The indictment describes brutal crimes--mass murders, rapes, and the dislocation of hundreds of thousands of people--carried out systematically in the Guatemalan highlands.
In San Martín Jilotepeque, villagers were rounded up by Guatemala's military, forced to cook for soldiers and dig pits in the earth. Later, their masters shot and then dumped them into the pits. In Santa María Nebaj, children were shot or beaten to death before being thrown into a ravine that also served as an open-air outhouse. After the massacre, soldiers burned the bodies and the houses of their victims. They killed and ate their livestock.
The man that Guatemalan human rights organizations charge with responsibility for these acts is Efraín Ríos Montt, ruler of Guatemala during the "scorched earth" campaign of the early 1980's. Given the gravity of the accusations, and the abundance of evidence against him, Ríos Montt should be on his way to prison. Instead, he could be headed to the presidency.

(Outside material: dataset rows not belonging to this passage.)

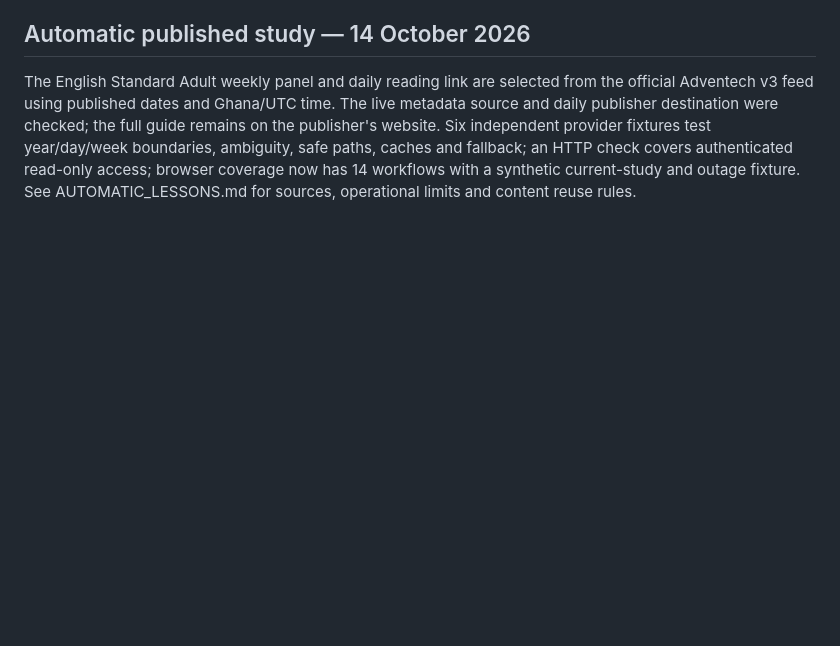
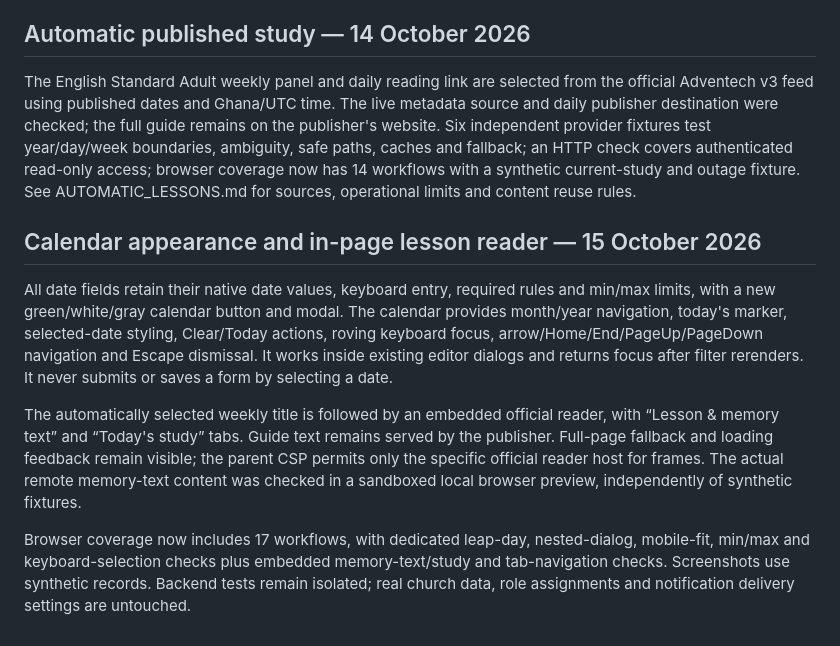
Before and after one commit to samuelenoh/sabbath-school-app, a Markdown page: TEST_RESULTS.md, the part around the change. GitHub-like rendering; blank space fills up the shorter version.

Commit message:
Record calendar and in-page lesson verification

```diff
--- a/TEST_RESULTS.md
+++ b/TEST_RESULTS.md
@@ -81,3 +81,11 @@ The official World Church English Standard Logo is now used on sign-in, navigati
 ## Automatic published study — 14 October 2026
 
 The English Standard Adult weekly panel and daily reading link are selected from the official Adventech v3 feed using published dates and Ghana/UTC time. The live metadata source and daily publisher destination were checked; the full guide remains on the publisher's website. Six independent provider fixtures test year/day/week boundaries, ambiguity, safe paths, caches and fallback; an HTTP check covers authenticated read-only access; browser coverage now has 14 workflows with a synthetic current-study and outage fixture. See AUTOMATIC_LESSONS.md for sources, operational limits and content reuse rules.
+
+## Calendar appearance and in-page lesson reader — 15 October 2026
+
+All date fields retain their native date values, keyboard entry, required rules and min/max limits, with a new green/white/gray calendar button and modal. The calendar provides month/year navigation, today's marker, selected-date styling, Clear/Today actions, roving keyboard focus, arrow/Home/End/PageUp/PageDown navigation and Escape dismissal. It works inside existing editor dialogs and returns focus after filter rerenders. It never submits or saves a form by selecting a date.
+
+The automatically selected weekly title is followed by an embedded official reader, with “Lesson & memory text” and “Today's study” tabs. Guide text remains served by the publisher. Full-page fallback and loading feedback remain visible; the parent CSP permits only the specific official reader host for frames. The actual remote memory-text content was checked in a sandboxed local browser preview, independently of synthetic fixtures.
+
+Browser coverage now includes 17 workflows, with dedicated leap-day, nested-dialog, mobile-fit, min/max and keyboard-selection checks plus embedded memory-text/study and tab-navigation checks. Screenshots use synthetic records. Backend tests remain isolated; real church data, role assignments and notification delivery settings are untouched.
```
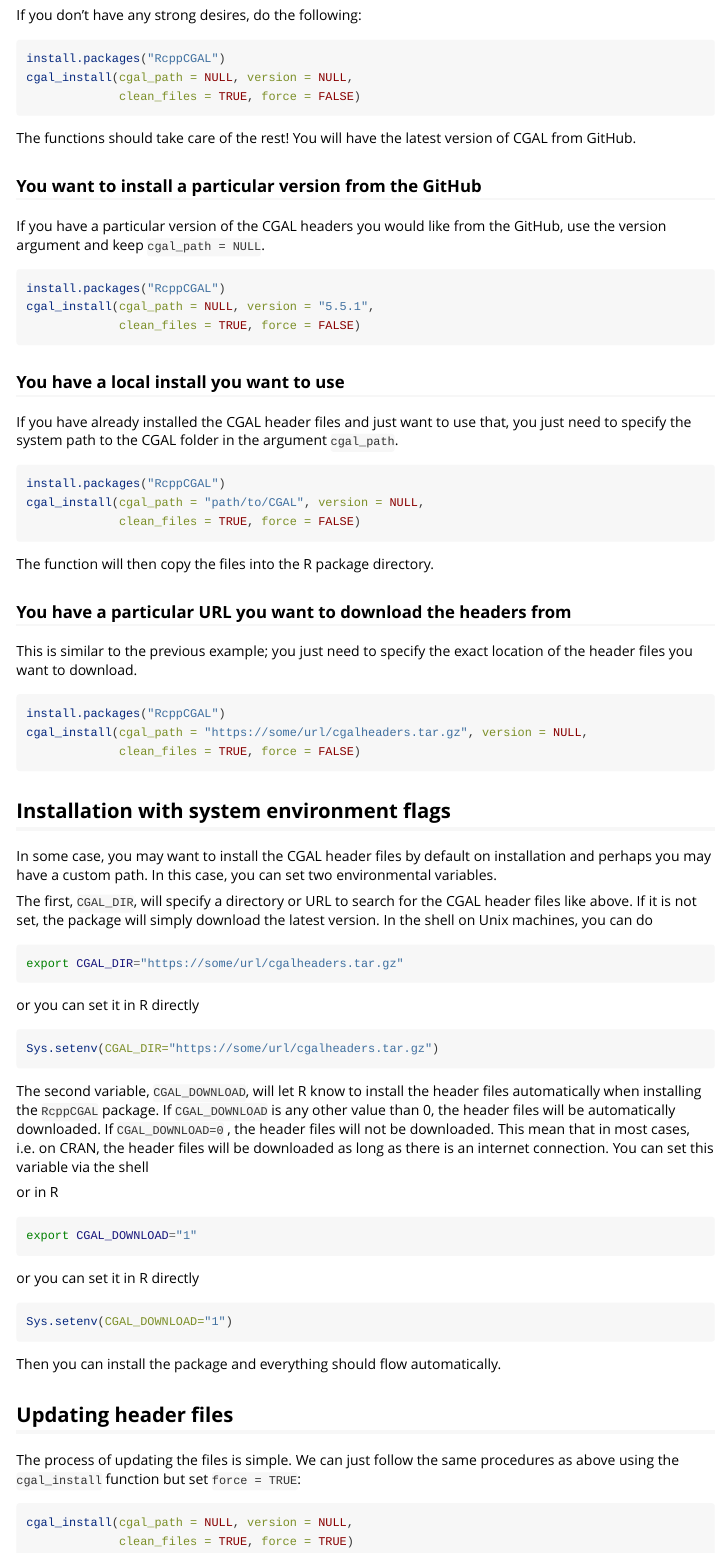
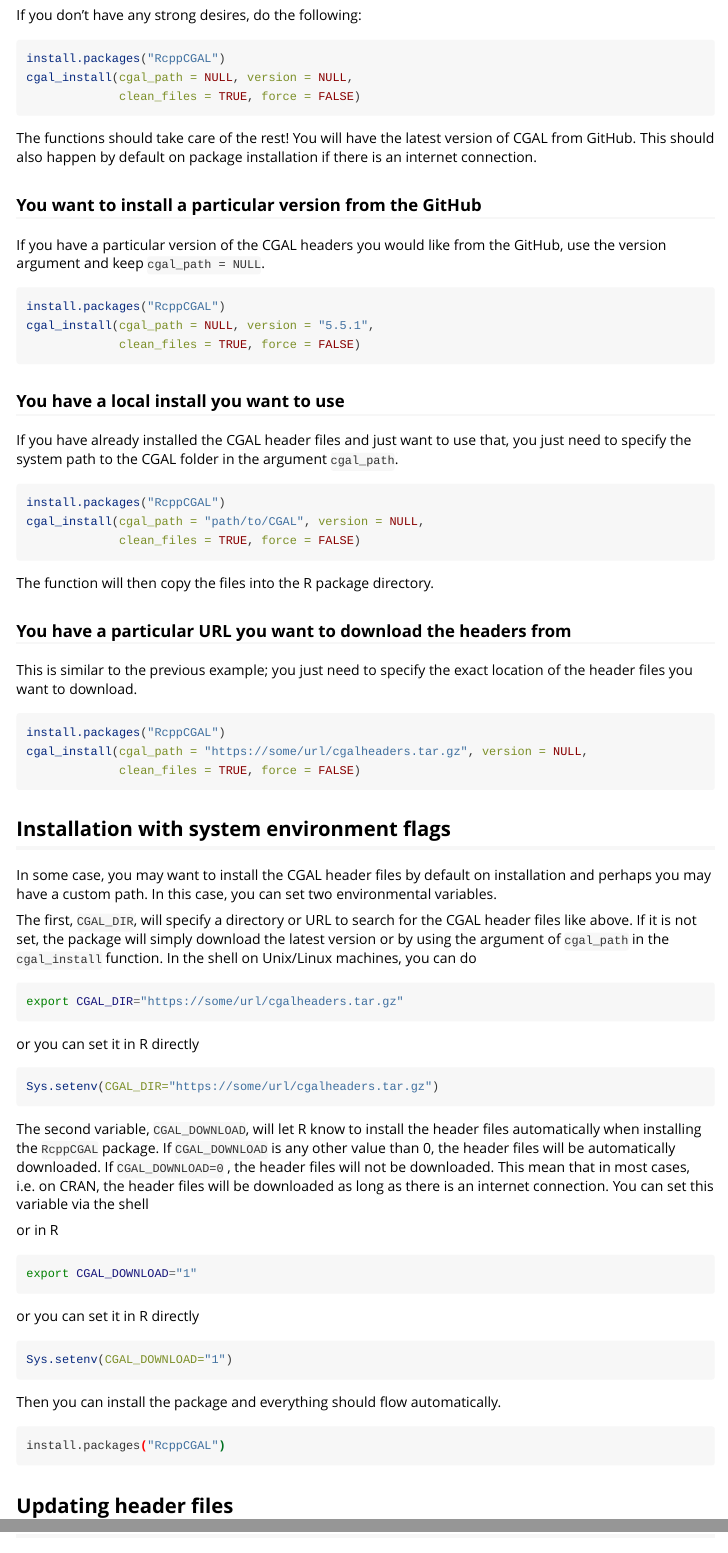
Before and after one commit to ericdunipace/RcppCGAL, an R Markdown document (vignettes/Installation.Rmd): the page in a window 1100 px wide, from 410 px down, and a second part further down, joined at a grey line. Rendered offline with R 4.5, knitr and Pandoc, with nearby package versions.

Commit message:
minor wording changes to installation vignette

````diff
--- a/vignettes/Installation.Rmd
+++ b/vignettes/Installation.Rmd
@@ -22,7 +22,7 @@
              clean_files = TRUE, force = FALSE)
 
 ```
-The functions should take care of the rest! You will have the latest version of CGAL from GitHub.
+The functions should take care of the rest! You will have the latest version of CGAL from GitHub. This should also happen by default on package installation if there is an internet connection.
 
 ### You want to install a particular version from the GitHub
 If you have a particular version of the CGAL headers you would like from the GitHub, use the version argument and keep `cgal_path = NULL`.
@@ -58,7 +58,7 @@
 ## Installation with system environment flags
 In some case, you may want to install the CGAL header files by default on installation and perhaps you may have a custom path. In this case, you can set two environmental variables.
 
-The first, `CGAL_DIR`, will specify a directory or URL to search for the CGAL header files like above. If it is not set, the package will simply download the latest version. In the shell on Unix machines, you can do
+The first, `CGAL_DIR`, will specify a directory or URL to search for the CGAL header files like above. If it is not set, the package will simply download the latest version or by using the argument of `cgal_path` in the `cgal_install` function. In the shell on Unix/Linux machines, you can do
 ```{bash, eval = FALSE}
 export CGAL_DIR="https://some/url/cgalheaders.tar.gz"
 ```
@@ -79,6 +79,9 @@
 ```
 
 Then you can install the package and everything should flow automatically.
+```{bash, eval = FALSE}
+install.packages("RcppCGAL")
+```
 
 ## Updating header files
 The process of updating the files is simple. We can just follow the same procedures as above using the `cgal_install` function but set `force = TRUE`:
````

Against great odds--and the wording of Guatemala's Constitution--the former brigadier general and dictator has qualified for the ballot in Guatemala's presidential election, set for November 9.